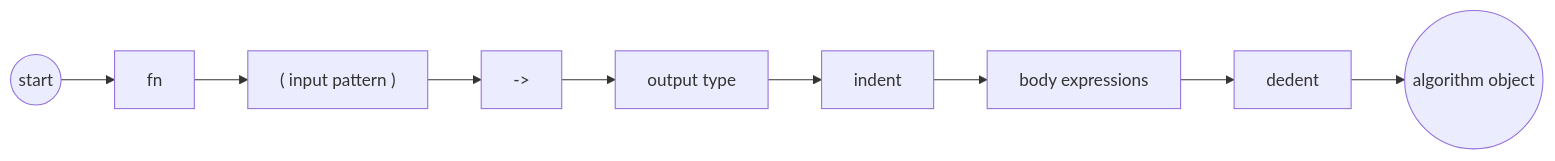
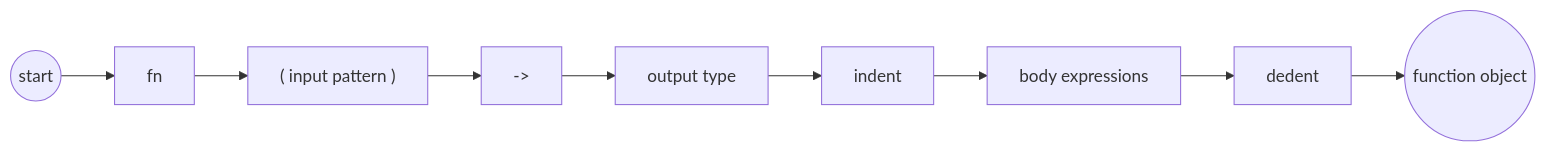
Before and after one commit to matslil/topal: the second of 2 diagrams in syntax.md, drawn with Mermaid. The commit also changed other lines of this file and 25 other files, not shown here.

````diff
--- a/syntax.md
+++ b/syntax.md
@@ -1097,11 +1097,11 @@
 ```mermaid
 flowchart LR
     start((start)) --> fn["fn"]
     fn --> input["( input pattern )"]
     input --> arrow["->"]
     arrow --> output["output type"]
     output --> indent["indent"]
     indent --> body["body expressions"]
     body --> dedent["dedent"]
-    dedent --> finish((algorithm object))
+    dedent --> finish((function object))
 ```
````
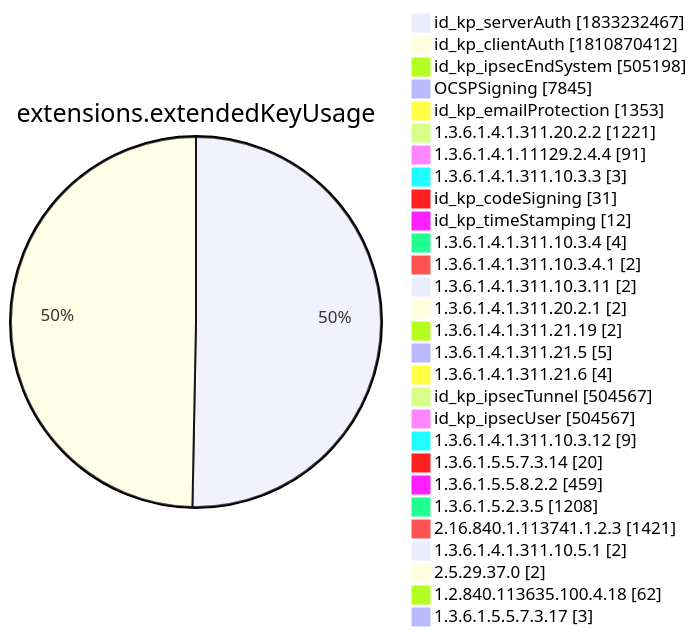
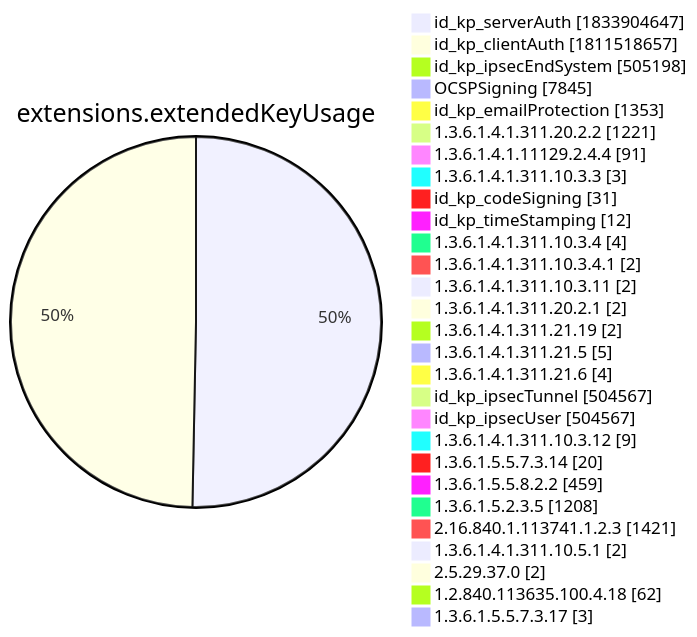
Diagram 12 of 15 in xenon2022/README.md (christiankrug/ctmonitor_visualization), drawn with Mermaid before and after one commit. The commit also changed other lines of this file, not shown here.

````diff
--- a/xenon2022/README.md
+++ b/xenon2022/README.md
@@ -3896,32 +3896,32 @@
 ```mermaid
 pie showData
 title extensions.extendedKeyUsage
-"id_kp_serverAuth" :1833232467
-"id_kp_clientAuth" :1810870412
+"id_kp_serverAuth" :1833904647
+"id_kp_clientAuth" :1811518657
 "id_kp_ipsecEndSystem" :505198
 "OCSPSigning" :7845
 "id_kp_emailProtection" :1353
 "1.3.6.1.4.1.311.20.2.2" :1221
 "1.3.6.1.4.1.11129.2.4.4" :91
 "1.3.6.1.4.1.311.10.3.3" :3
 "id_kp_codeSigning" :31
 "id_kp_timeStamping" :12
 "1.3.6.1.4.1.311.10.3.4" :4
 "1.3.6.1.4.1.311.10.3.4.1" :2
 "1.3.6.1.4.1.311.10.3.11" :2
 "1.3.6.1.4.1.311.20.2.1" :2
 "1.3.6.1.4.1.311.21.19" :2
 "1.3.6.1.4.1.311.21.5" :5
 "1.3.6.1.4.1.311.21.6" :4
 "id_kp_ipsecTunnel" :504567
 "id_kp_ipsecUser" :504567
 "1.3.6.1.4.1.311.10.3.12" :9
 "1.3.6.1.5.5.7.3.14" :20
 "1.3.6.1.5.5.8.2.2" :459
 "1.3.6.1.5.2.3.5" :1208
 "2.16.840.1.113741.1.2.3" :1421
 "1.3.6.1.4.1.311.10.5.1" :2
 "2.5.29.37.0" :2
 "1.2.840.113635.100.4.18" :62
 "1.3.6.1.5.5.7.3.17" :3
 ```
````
_____
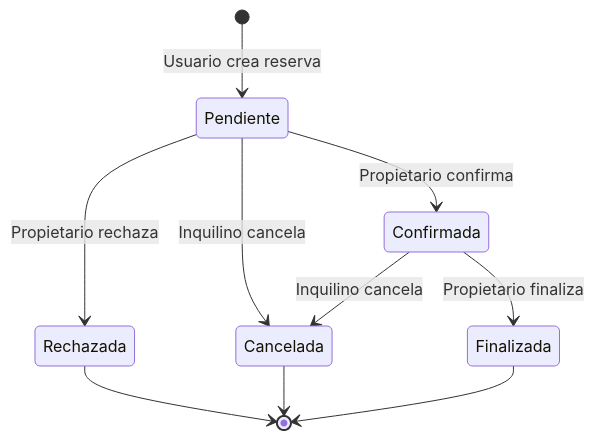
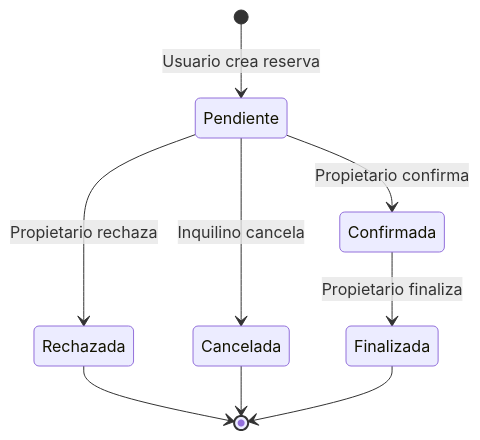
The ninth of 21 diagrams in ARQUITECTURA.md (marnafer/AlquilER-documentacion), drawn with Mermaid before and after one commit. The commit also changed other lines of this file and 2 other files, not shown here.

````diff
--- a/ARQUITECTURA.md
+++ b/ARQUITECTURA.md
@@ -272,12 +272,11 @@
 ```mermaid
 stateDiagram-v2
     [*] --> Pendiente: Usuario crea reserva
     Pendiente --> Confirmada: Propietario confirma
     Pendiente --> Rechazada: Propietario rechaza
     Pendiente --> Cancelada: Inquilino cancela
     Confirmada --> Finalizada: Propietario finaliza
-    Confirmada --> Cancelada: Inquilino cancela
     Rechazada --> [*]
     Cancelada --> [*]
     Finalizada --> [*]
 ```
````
_____
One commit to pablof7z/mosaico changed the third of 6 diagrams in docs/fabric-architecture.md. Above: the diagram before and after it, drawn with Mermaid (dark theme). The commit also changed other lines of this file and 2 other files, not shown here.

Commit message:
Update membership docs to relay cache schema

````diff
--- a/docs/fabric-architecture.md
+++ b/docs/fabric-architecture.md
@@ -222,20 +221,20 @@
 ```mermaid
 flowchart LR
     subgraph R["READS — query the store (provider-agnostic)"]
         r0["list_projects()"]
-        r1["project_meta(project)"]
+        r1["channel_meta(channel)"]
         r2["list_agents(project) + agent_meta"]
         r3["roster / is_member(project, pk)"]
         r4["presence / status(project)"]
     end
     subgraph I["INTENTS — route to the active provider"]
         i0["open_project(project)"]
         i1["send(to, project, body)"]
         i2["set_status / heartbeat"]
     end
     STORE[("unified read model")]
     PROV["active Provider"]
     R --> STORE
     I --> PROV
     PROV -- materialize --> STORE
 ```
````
_____
> _Directions for this task_:
Identify each line of the material where the word "docs" shows up, and copy it.

> _Response box_:
One commit to pablof7z/mosaico changed the third of 6 diagrams in docs/fabric-architecture.md. Above: the diagram before and after it, drawn with Mermaid (dark theme). The commit also changed other lines of this file and 2 other files, not shown here.
Update membership docs to relay cache schema
--- a/docs/fabric-architecture.md
+++ b/docs/fabric-architecture.md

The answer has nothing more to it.